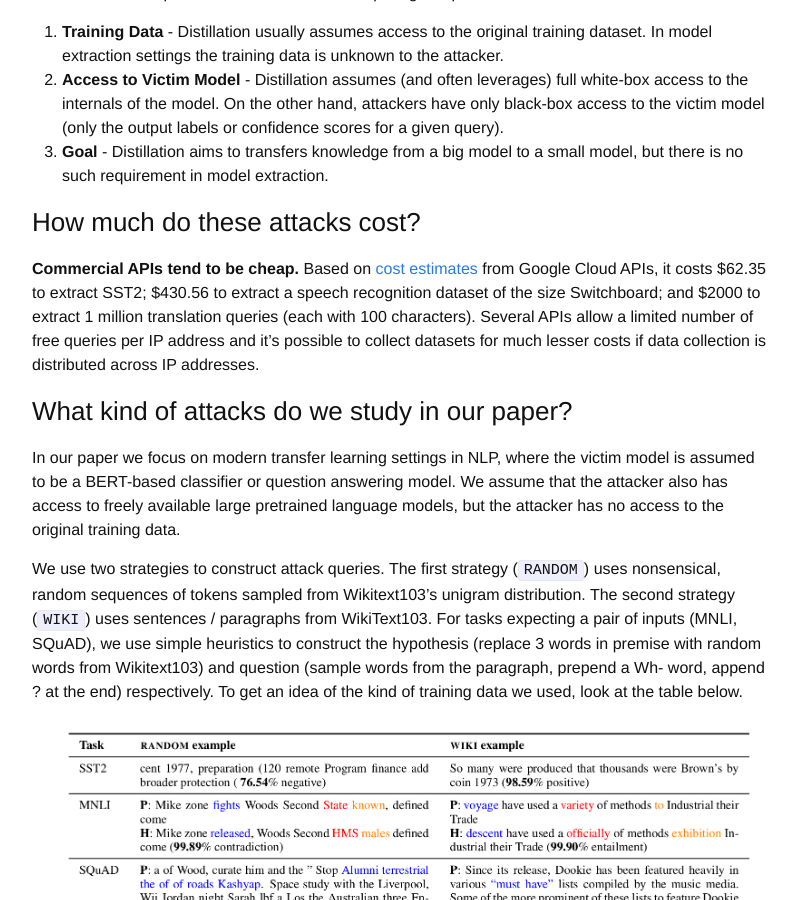
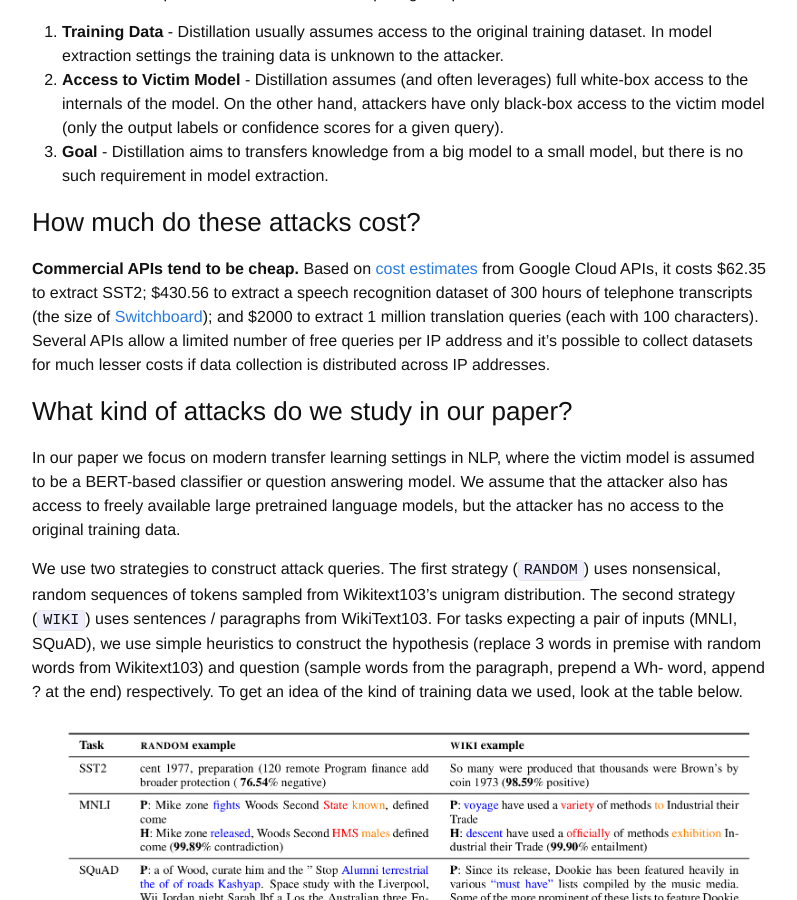
Before and after one commit to martiansideofthemoon/martiansideofthemoon.github.io, a Jekyll site: the page built from _posts/2020-02-10-model-extraction-bert.markdown, in a window 1280 px wide and 900 px high, scrolled down 1474 px. Shown: the whole window, without its empty margins (238-1035 px from the left). Built offline with Jekyll 4.4.1, drawn with Linux system fonts in a browser that asks for light colours; comment, search, counter and statistics services are not loaded.

Commit message:
Updating SwitchBoard URL

```diff
--- a/_posts/2020-02-10-model-extraction-bert.markdown
+++ b/_posts/2020-02-10-model-extraction-bert.markdown
@@ -30,7 +30,7 @@ There are three important differences when comparing this process to distillatio
 
 ### How much do these attacks cost?
 
-**Commercial APIs tend to be cheap.** Based on [cost estimates](https://cloud.google.com/products/calculator/) from Google Cloud APIs, it costs $62.35 to extract SST2; $430.56 to extract a speech recognition dataset of the size Switchboard; and $2000 to extract 1 million translation queries (each with 100 characters). Several APIs allow a limited number of free queries per IP address and it's possible to collect datasets for much lesser costs if data collection is distributed across IP addresses.
+**Commercial APIs tend to be cheap.** Based on [cost estimates](https://cloud.google.com/products/calculator/) from Google Cloud APIs, it costs $62.35 to extract SST2; $430.56 to extract a speech recognition dataset of 300 hours of telephone transcripts (the size of [Switchboard](https://catalog.ldc.upenn.edu/LDC97S62)); and $2000 to extract 1 million translation queries (each with 100 characters). Several APIs allow a limited number of free queries per IP address and it's possible to collect datasets for much lesser costs if data collection is distributed across IP addresses.
 
 ### What kind of attacks do we study in our paper?
 
```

▬▬▬▬▬▬▬▬▬▬

- **Try it**: Copy all the lines above that hold the string "calculator".

- **Response area**:
-**Commercial APIs tend to be cheap.** Based on [cost estimates](https://cloud.google.com/products/calculator/) from Google Cloud APIs, it costs $62.35 to extract SST2; $430.56 to extract a speech recognition dataset of the size Switchboard; and $2000 to extract 1 million translation queries (each with 100 characters). Several APIs allow a limited number of free queries per IP address and it's possible to collect datasets for much lesser costs if data collection is distributed across IP addresses.
+**Commercial APIs tend to be cheap.** Based on [cost estimates](https://cloud.google.com/products/calculator/) from Google Cloud APIs, it costs $62.35 to extract SST2; $430.56 to extract a speech recognition dataset of 300 hours of telephone transcripts (the size of [Switchboard](https://catalog.ldc.upenn.edu/LDC97S62)); and $2000 to extract 1 million translation queries (each with 100 characters). Several APIs allow a limited number of free queries per IP address and it's possible to collect datasets for much lesser costs if data collection is distributed across IP addresses.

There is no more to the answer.